EXERCISE INSTRUCTIONS:
Write out each line of the listing as it stands, without the images.

SUPPLIED MATERIAL Start Marker

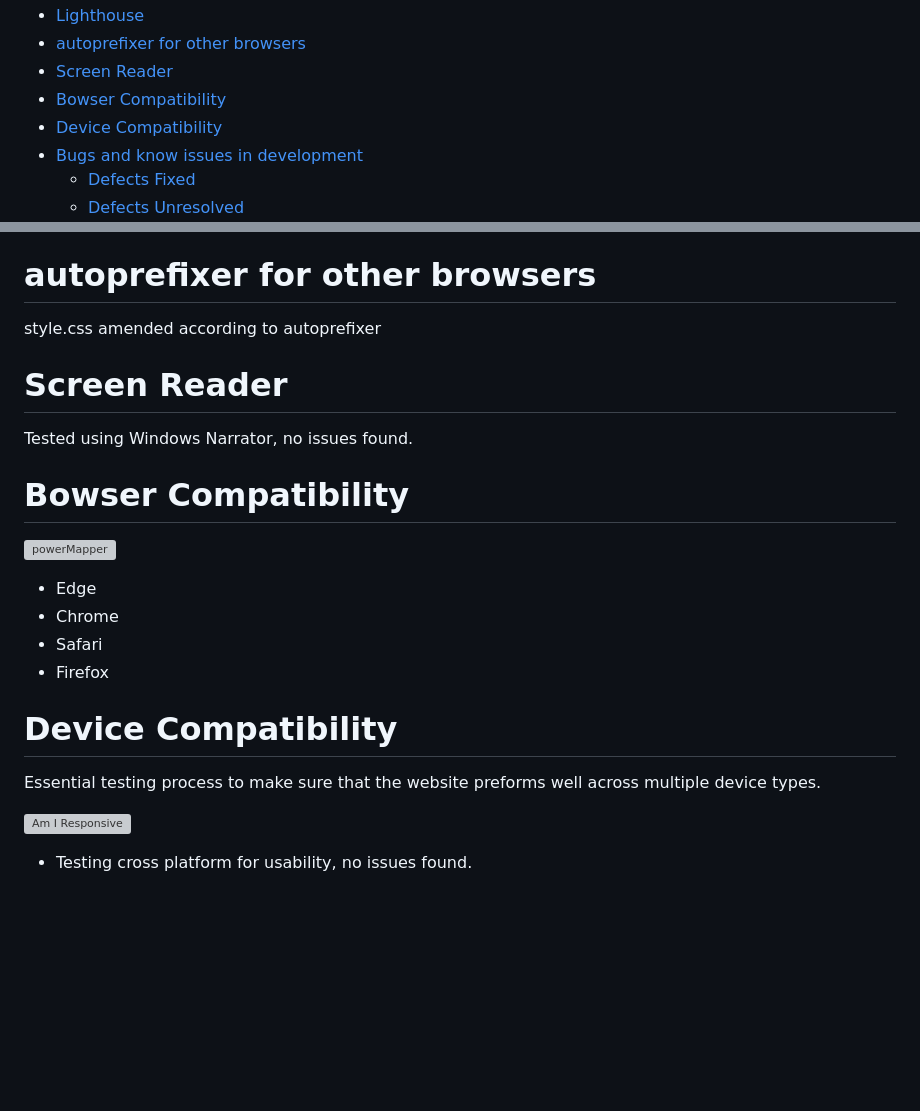
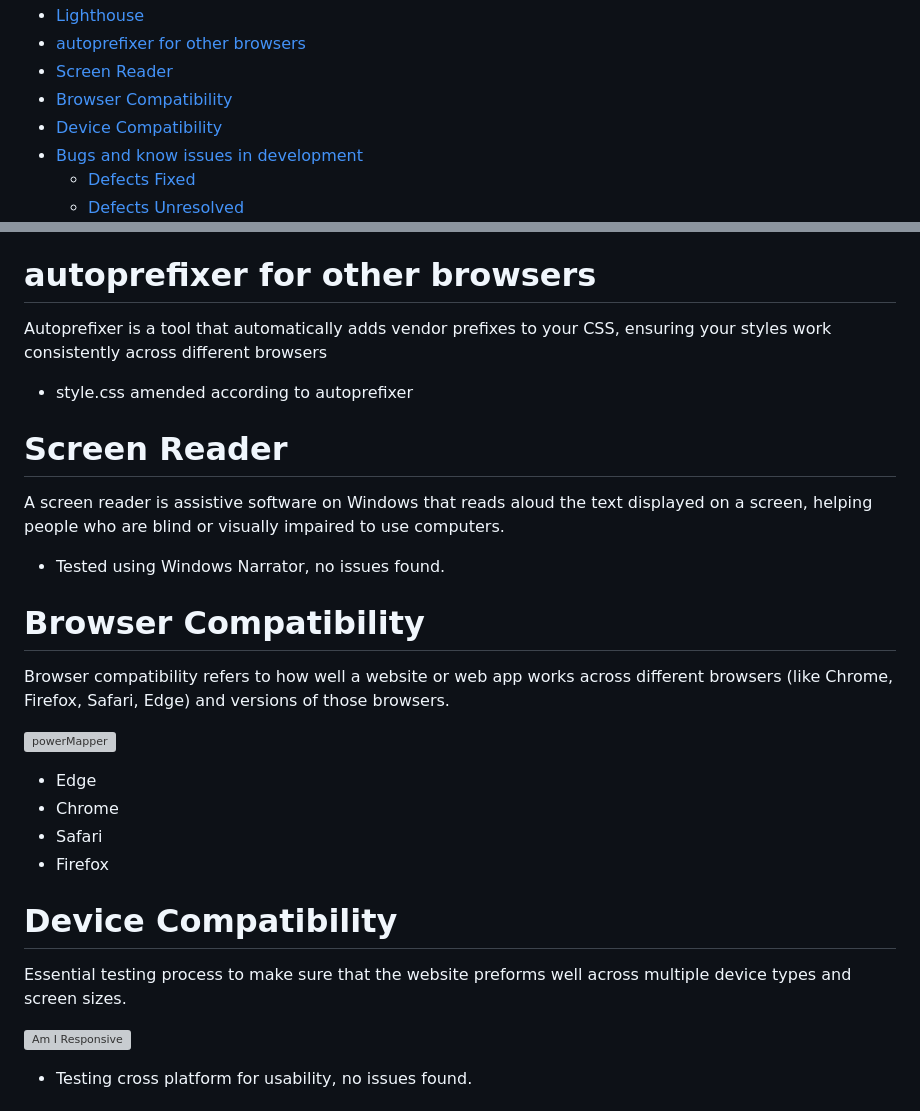
Before and after one commit to Matt-Wilshaw/roots-and-shoots, a Markdown page: TESTING.md, 2 parts joined by grey strips. Drawn GitHub-style; blank space fills up the shorter version; grey boxes are pictures that could not be loaded.

Commit message:
Minor correction to testing.md added more description to software used

```diff
--- a/TESTING.md
+++ b/TESTING.md
@@ -21,7 +21,7 @@ This document is also linked to a README.md on project specifics and other techn
 - [Lighthouse](#lighthouse)
 - [autoprefixer for other browsers](#autoprefixer-for-other-browsers)
 - [Screen Reader](#screen-reader)
-- [Bowser Compatibility](#bowser-compatibility)
+- [Browser Compatibility](#browser-compatibility)
 - [Device Compatibility](#device-compatibility)
 - [Bugs and know issues in development](#bugs-and-know-issues-in-development)
   - [Defects Fixed](#defects-fixed)
@@ -131,13 +131,19 @@ Test results are all green, no action required.
 
 # autoprefixer for other browsers
 
-style.css amended according to autoprefixer
+Autoprefixer is a tool that automatically adds vendor prefixes to your CSS, ensuring your styles work consistently across different browsers
+
+- style.css amended according to autoprefixer
 
 # Screen Reader
 
-Tested using Windows Narrator, no issues found.
+A screen reader is assistive software on Windows that reads aloud the text displayed on a screen, helping people who are blind or visually impaired to use computers.
 
-# Bowser Compatibility
+- Tested using Windows Narrator, no issues found.
+
+# Browser Compatibility
+
+Browser compatibility refers to how well a website or web app works across different browsers (like Chrome, Firefox, Safari, Edge) and versions of those browsers.
 
 ![powerMapper](/testing-images/powerMapper.jpg)
 
@@ -148,7 +154,7 @@ Tested using Windows Narrator, no issues found.
 
 # Device Compatibility
 
-Essential testing process to make sure that the website preforms well across multiple device types.
+Essential testing process to make sure that the website preforms well across multiple device types and screen sizes.
 
 ![Am I Responsive](/testing-images/amiresponsive.jpg)
 - Testing cross platform for usability, no issues found.
```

SUPPLIED MATERIAL End Marker

TASK RESULT:
Before and after one commit to Matt-Wilshaw/roots-and-shoots, a Markdown page: TESTING.md, 2 parts joined by grey strips. Drawn GitHub-style; blank space fills up the shorter version; grey boxes are pictures that could not be loaded.

Commit message:
Minor correction to testing.md added more description to software used

```diff
--- a/TESTING.md
+++ b/TESTING.md
@@ -21,7 +21,7 @@ This document is also linked to a README.md on project specifics and other techn
 - [Lighthouse](#lighthouse)
 - [autoprefixer for other browsers](#autoprefixer-for-other-browsers)
 - [Screen Reader](#screen-reader)
-- [Bowser Compatibility](#bowser-compatibility)
+- [Browser Compatibility](#browser-compatibility)
 - [Device Compatibility](#device-compatibility)
 - [Bugs and know issues in development](#bugs-and-know-issues-in-development)
   - [Defects Fixed](#defects-fixed)
@@ -131,13 +131,19 @@ Test results are all green, no action required.
 
 # autoprefixer for other browsers
 
-style.css amended according to autoprefixer
+Autoprefixer is a tool that automatically adds vendor prefixes to your CSS, ensuring your styles work consistently across different browsers
+
+- style.css amended according to autoprefixer
 
 # Screen Reader
 
-Tested using Windows Narrator, no issues found.
+A screen reader is assistive software on Windows that reads aloud the text displayed on a screen, helping people who are blind or visually impaired to use computers.
 
-# Bowser Compatibility
+- Tested using Windows Narrator, no issues found.
+
+# Browser Compatibility
+
+Browser compatibility refers to how well a website or web app works across different browsers (like Chrome, Firefox, Safari, Edge) and versions of those browsers.
 
 ![powerMapper](/testing-images/powerMapper.jpg)
 
@@ -148,7 +154,7 @@ Tested using Windows Narrator, no issues found.
 
 # Device Compatibility
 
-Essential testing process to make sure that the website preforms well across multiple device types.
+Essential testing process to make sure that the website preforms well across multiple device types and screen sizes.
 
 ![Am I Responsive](/testing-images/amiresponsive.jpg)
 - Testing cross platform for usability, no issues found.
```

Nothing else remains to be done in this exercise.